Start of Record extracts
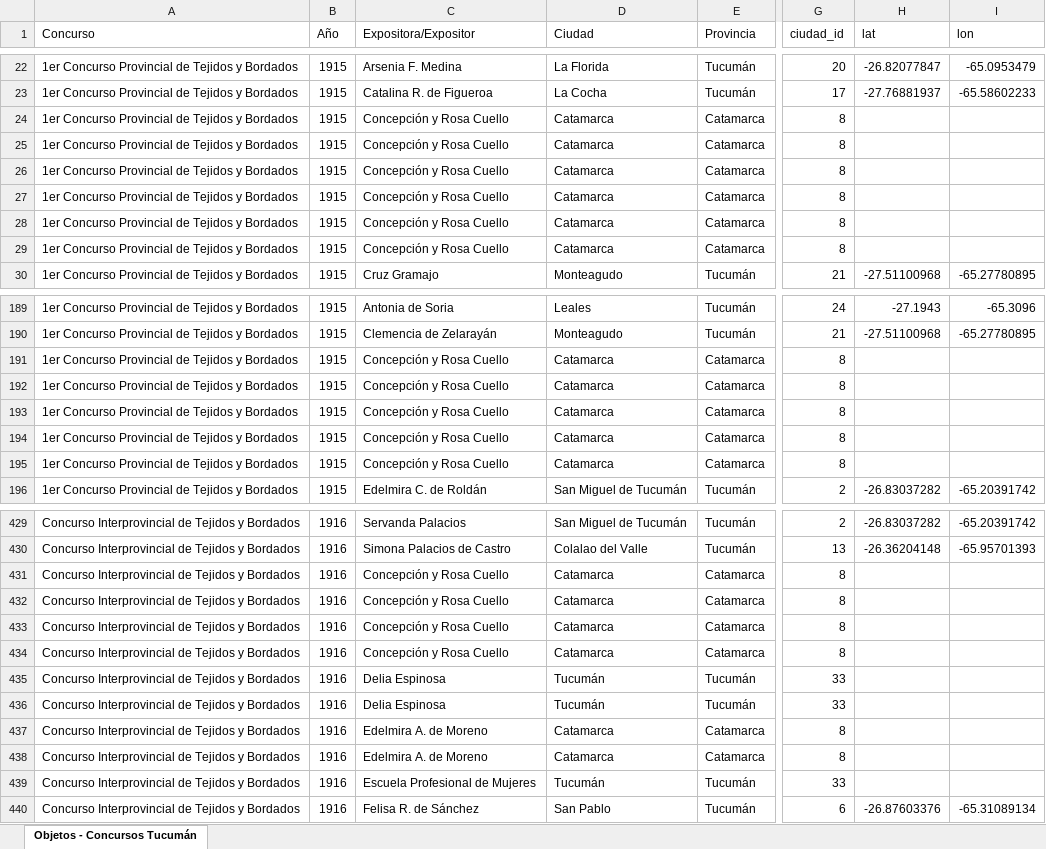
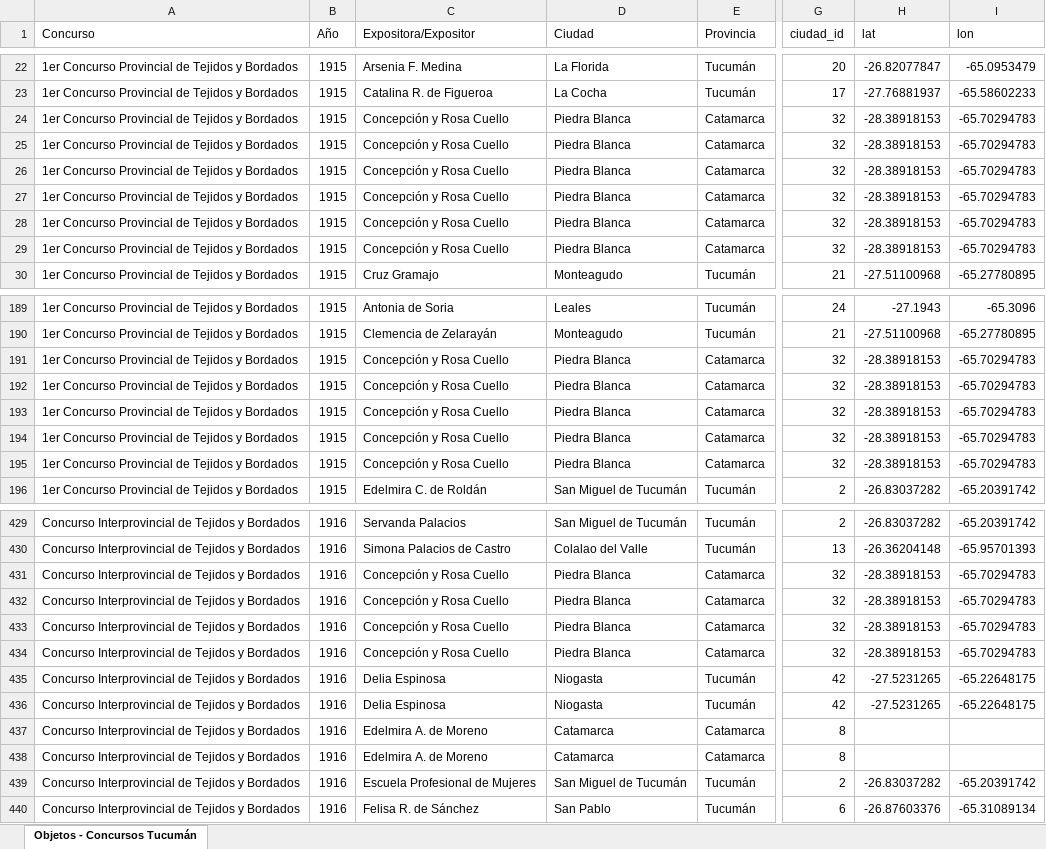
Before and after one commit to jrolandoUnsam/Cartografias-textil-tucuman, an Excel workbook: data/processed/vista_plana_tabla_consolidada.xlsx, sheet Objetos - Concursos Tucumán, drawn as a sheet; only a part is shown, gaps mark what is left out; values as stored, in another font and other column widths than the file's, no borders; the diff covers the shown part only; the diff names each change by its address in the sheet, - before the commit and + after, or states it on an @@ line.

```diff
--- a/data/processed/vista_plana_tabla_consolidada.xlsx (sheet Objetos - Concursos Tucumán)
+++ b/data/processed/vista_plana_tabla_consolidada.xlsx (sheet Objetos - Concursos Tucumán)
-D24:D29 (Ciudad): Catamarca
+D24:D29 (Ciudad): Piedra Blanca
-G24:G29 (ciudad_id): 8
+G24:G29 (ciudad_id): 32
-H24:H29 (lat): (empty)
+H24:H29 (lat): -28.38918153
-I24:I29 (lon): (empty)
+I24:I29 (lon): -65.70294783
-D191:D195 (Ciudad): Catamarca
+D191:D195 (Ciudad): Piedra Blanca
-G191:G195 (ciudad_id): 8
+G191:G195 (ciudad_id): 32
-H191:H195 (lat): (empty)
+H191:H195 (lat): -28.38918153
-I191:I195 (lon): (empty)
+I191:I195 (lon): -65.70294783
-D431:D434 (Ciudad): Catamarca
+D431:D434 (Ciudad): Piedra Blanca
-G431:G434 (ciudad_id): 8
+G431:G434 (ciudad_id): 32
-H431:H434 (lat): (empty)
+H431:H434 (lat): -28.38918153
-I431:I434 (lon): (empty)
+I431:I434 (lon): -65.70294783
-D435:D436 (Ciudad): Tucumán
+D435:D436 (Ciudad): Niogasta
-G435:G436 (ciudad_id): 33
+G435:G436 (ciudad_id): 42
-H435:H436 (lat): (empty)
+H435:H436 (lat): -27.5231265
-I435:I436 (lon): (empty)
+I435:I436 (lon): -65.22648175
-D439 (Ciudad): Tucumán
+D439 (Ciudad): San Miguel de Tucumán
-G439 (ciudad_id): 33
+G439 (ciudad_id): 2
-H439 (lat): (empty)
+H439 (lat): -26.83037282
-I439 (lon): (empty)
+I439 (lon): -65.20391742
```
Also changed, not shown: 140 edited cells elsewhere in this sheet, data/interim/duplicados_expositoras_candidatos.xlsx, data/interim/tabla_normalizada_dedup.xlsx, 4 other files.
End of Record extracts
For this exercise, retype the listing above word for word and omit the pictures.

Before and after one commit to jrolandoUnsam/Cartografias-textil-tucuman, an Excel workbook: data/processed/vista_plana_tabla_consolidada.xlsx, sheet Objetos - Concursos Tucumán, drawn as a sheet; only a part is shown, gaps mark what is left out; values as stored, in another font and other column widths than the file's, no borders; the diff covers the shown part only; the diff names each change by its address in the sheet, - before the commit and + after, or states it on an @@ line.

```diff
--- a/data/processed/vista_plana_tabla_consolidada.xlsx (sheet Objetos - Concursos Tucumán)
+++ b/data/processed/vista_plana_tabla_consolidada.xlsx (sheet Objetos - Concursos Tucumán)
-D24:D29 (Ciudad): Catamarca
+D24:D29 (Ciudad): Piedra Blanca
-G24:G29 (ciudad_id): 8
+G24:G29 (ciudad_id): 32
-H24:H29 (lat): (empty)
+H24:H29 (lat): -28.38918153
-I24:I29 (lon): (empty)
+I24:I29 (lon): -65.70294783
-D191:D195 (Ciudad): Catamarca
+D191:D195 (Ciudad): Piedra Blanca
-G191:G195 (ciudad_id): 8
+G191:G195 (ciudad_id): 32
-H191:H195 (lat): (empty)
+H191:H195 (lat): -28.38918153
-I191:I195 (lon): (empty)
+I191:I195 (lon): -65.70294783
-D431:D434 (Ciudad): Catamarca
+D431:D434 (Ciudad): Piedra Blanca
-G431:G434 (ciudad_id): 8
+G431:G434 (ciudad_id): 32
-H431:H434 (lat): (empty)
+H431:H434 (lat): -28.38918153
-I431:I434 (lon): (empty)
+I431:I434 (lon): -65.70294783
-D435:D436 (Ciudad): Tucumán
+D435:D436 (Ciudad): Niogasta
-G435:G436 (ciudad_id): 33
+G435:G436 (ciudad_id): 42
-H435:H436 (lat): (empty)
+H435:H436 (lat): -27.5231265
-I435:I436 (lon): (empty)
+I435:I436 (lon): -65.22648175
-D439 (Ciudad): Tucumán
+D439 (Ciudad): San Miguel de Tucumán
-G439 (ciudad_id): 33
+G439 (ciudad_id): 2
-H439 (lat): (empty)
+H439 (lat): -26.83037282
-I439 (lon): (empty)
+I439 (lon): -65.20391742
```
Also changed, not shown: 140 edited cells elsewhere in this sheet, data/interim/duplicados_expositoras_candidatos.xlsx, data/interim/tabla_normalizada_dedup.xlsx, 4 other files.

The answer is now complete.